Original text -> Typed transcription -> HTML tables -> Python list -> Text file -> Excel table/chart
Each level increases the chance of a mistake. For instance, a quick manual examination using the online version of the diary for 1785 finds an instance of a delivery (marked by ‘Birth’) showing up in the online HTML, but which does not appear in the “raw” HTML files our program is processing and analyzing.
On the other hand, a machine doesn’t get tired and miscount a word tally or accidently skip an entry.
Ulrich brings to bear on the her textual analysis years of historical training and experience along with a deeply intimate understanding of Ballard’s diary. This allows her to take into account one of the most important aspects of reading a document: context. Meanwhile, our program’s ability to understand context is limited quite specifically to the criteria we use to build it. If Ballard attended a delivery but did not mark it in the standard “birth” column like the others, she might mention it more subtly in the main body of the entry. Whereas Ulrich could recognize this and count it as a delivery, our program cannot (at least with the current criteria).
Where the “traditional” skills of a historian come into play with data mining is in the arena of defining these criteria. Using her understanding of the text on a traditional level, Ulrich could create far, far superior criteria than I could for counting the number of deliveries Martha Ballard attends. The trick comes in translating a historian’s instinctual eye into a carefully spelled-out list of criteria for the program.

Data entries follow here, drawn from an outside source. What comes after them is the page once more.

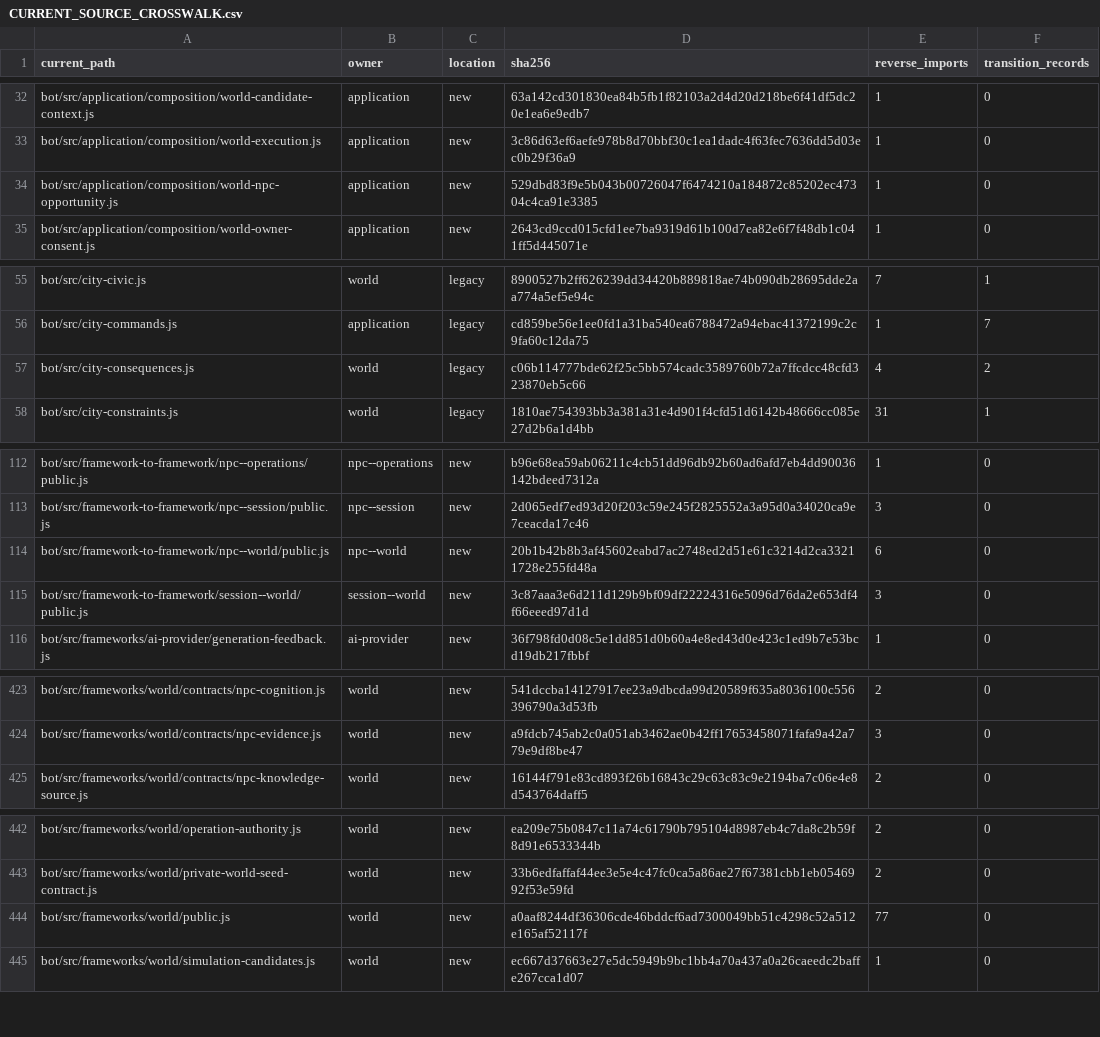
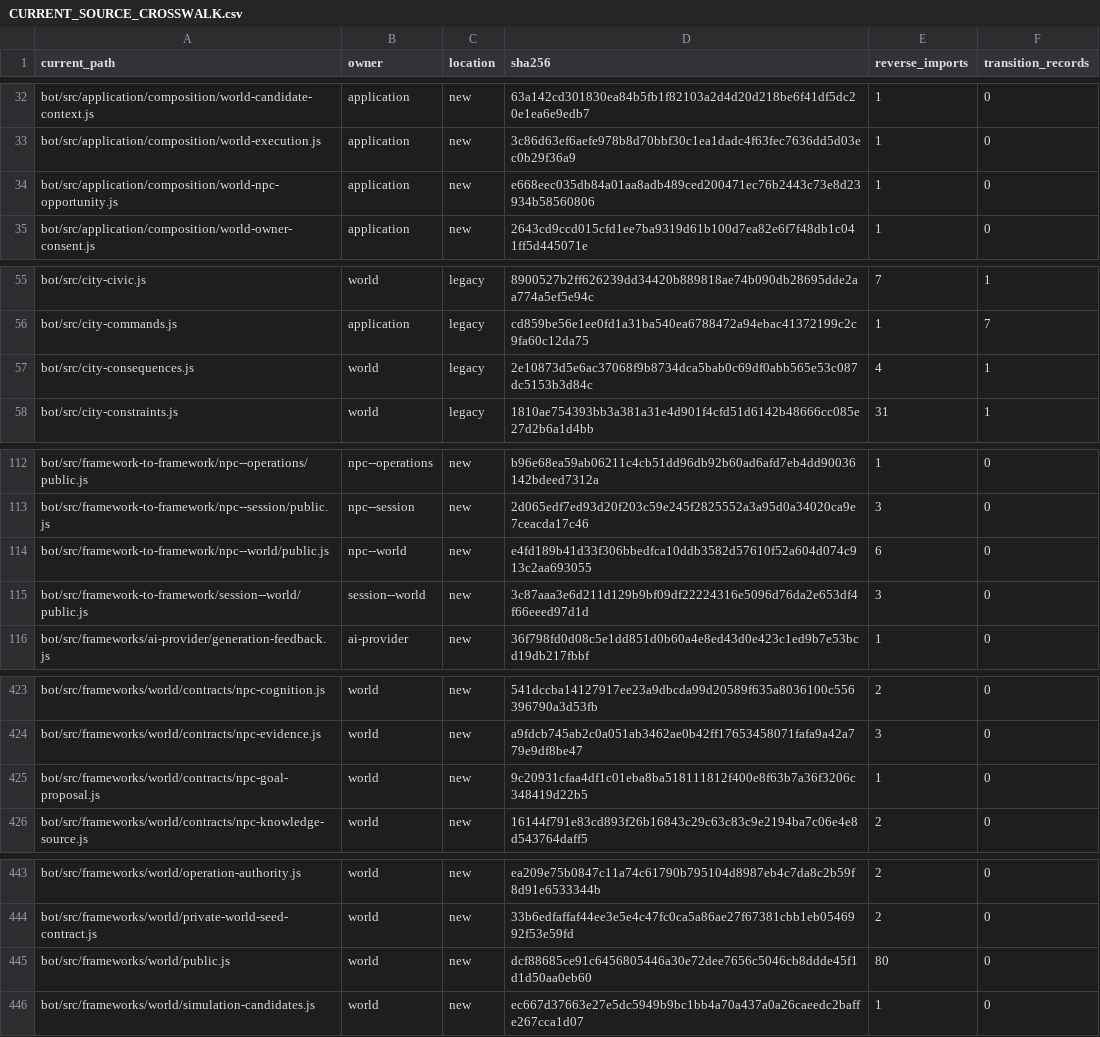
Before and after one commit to KeshireTheChaotic/Veiled_City, a CSV file: docs/Implementation_Plans/Framework_Refactor/AUDIT-20261026/CURRENT_SOURCE_CROSSWALK.csv, drawn as a sheet; only a part is shown, gaps mark what is left out; the diff covers the shown part only.

Commit message:
RF04-F05: integrate native NPC goal proposals into World consequences

```diff
--- a/docs/Implementation_Plans/Framework_Refactor/AUDIT-20261026/CURRENT_SOURCE_CROSSWALK.csv
+++ b/docs/Implementation_Plans/Framework_Refactor/AUDIT-20261026/CURRENT_SOURCE_CROSSWALK.csv
@@ -33,3 +33,3 @@
 "bot/src/application/composition/world-execution.js","application","new","3c86d63ef6aefe978b8d70bbf30c1ea1dadc4f63fec7636dd5d03ec0b29f36a9","1","0"
-"bot/src/application/composition/world-npc-opportunity.js","application","new","529dbd83f9e5b043b00726047f6474210a184872c85202ec47304c4ca91e3385","1","0"
+"bot/src/application/composition/world-npc-opportunity.js","application","new","e668eec035db84a01aa8adb489ced200471ec76b2443c73e8d23934b58560806","1","0"
 "bot/src/application/composition/world-owner-consent.js","application","new","2643cd9ccd015cfd1ee7ba9319d61b100d7ea82e6f7f48db1c041ff5d445071e","1","0"
@@ -56,3 +56,3 @@
 "bot/src/city-commands.js","application","legacy","cd859be56e1ee0fd1a31ba540ea6788472a94ebac41372199c2c9fa60c12da75","1","7"
-"bot/src/city-consequences.js","world","legacy","c06b114777bde62f25c5bb574cadc3589760b72a7ffcdcc48cfd323870eb5c66","4","2"
+"bot/src/city-consequences.js","world","legacy","2e10873d5e6ac37068f9b8734dca5bab0c69df0abb565e53c087dc5153b3d84c","4","1"
 "bot/src/city-constraints.js","world","legacy","1810ae754393bb3a381a31e4d901f4cfd51d6142b48666cc085e27d2b6a1d4bb","31","1"
@@ -113,3 +113,3 @@
 "bot/src/framework-to-framework/npc--session/public.js","npc--session","new","2d065edf7ed93d20f203c59e245f2825552a3a95d0a34020ca9e7ceacda17c46","3","0"
-"bot/src/framework-to-framework/npc--world/public.js","npc--world","new","20b1b42b8b3af45602eabd7ac2748ed2d51e61c3214d2ca33211728e255fd48a","6","0"
+"bot/src/framework-to-framework/npc--world/public.js","npc--world","new","e4fd189b41d33f306bbedfca10ddb3582d57610f52a604d074c913c2aa693055","6","0"
 "bot/src/framework-to-framework/session--world/public.js","session--world","new","3c87aaa3e6d211d129b9bf09df22224316e5096d76da2e653df4f66eeed97d1d","3","0"
@@ -424,2 +424,3 @@
 "bot/src/frameworks/world/contracts/npc-evidence.js","world","new","a9fdcb745ab2c0a051ab3462ae0b42ff17653458071fafa9a42a779e9df8be47","3","0"
+"bot/src/frameworks/world/contracts/npc-goal-proposal.js","world","new","9c20931cfaa4df1c01eba8ba518111812f400e8f63b7a36f3206c348419d22b5","1","0"
 "bot/src/frameworks/world/contracts/npc-knowledge-source.js","world","new","16144f791e83cd893f26b16843c29c63c83c9e2194ba7c06e4e8d543764daff5","2","0"
@@ -443,3 +444,3 @@
 "bot/src/frameworks/world/private-world-seed-contract.js","world","new","33b6edfaffaf44ee3e5e4c47fc0ca5a86ae27f67381cbb1eb0546992f53e59fd","2","0"
-"bot/src/frameworks/world/public.js","world","new","a0aaf8244df36306cde46bddcf6ad7300049bb51c4298c52a512e165af52117f","77","0"
+"bot/src/frameworks/world/public.js","world","new","dcf88685ce91c6456805446a30e72dee7656c5046cb8ddde45f1d1d50aa0eb60","80","0"
 "bot/src/frameworks/world/simulation-candidates.js","world","new","ec667d37663e27e5dc5949b9bc1bb4a70a437a0a26caeedc2baffe267cca1d07","1","0"
```
Also changed, not shown: 4 edited cells elsewhere in this file, 22 other files.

One area that is advantageous for digital text mining is that of revising the program. Hypothetically, if I realized at a later point that Ballard was also tallying births using another method (maybe a different abbreviated word), it’s fairly simple to add this to the program’s criteria, hit the “Run” button, and immediately see the updated figures for the number of deliveries. In contrast, it would be much, much more difficult to do so manually, especially if the realization came at, say, entry number 7,819. The prospect of re-skimming thousands of entries to update your totals would be fairly daunting.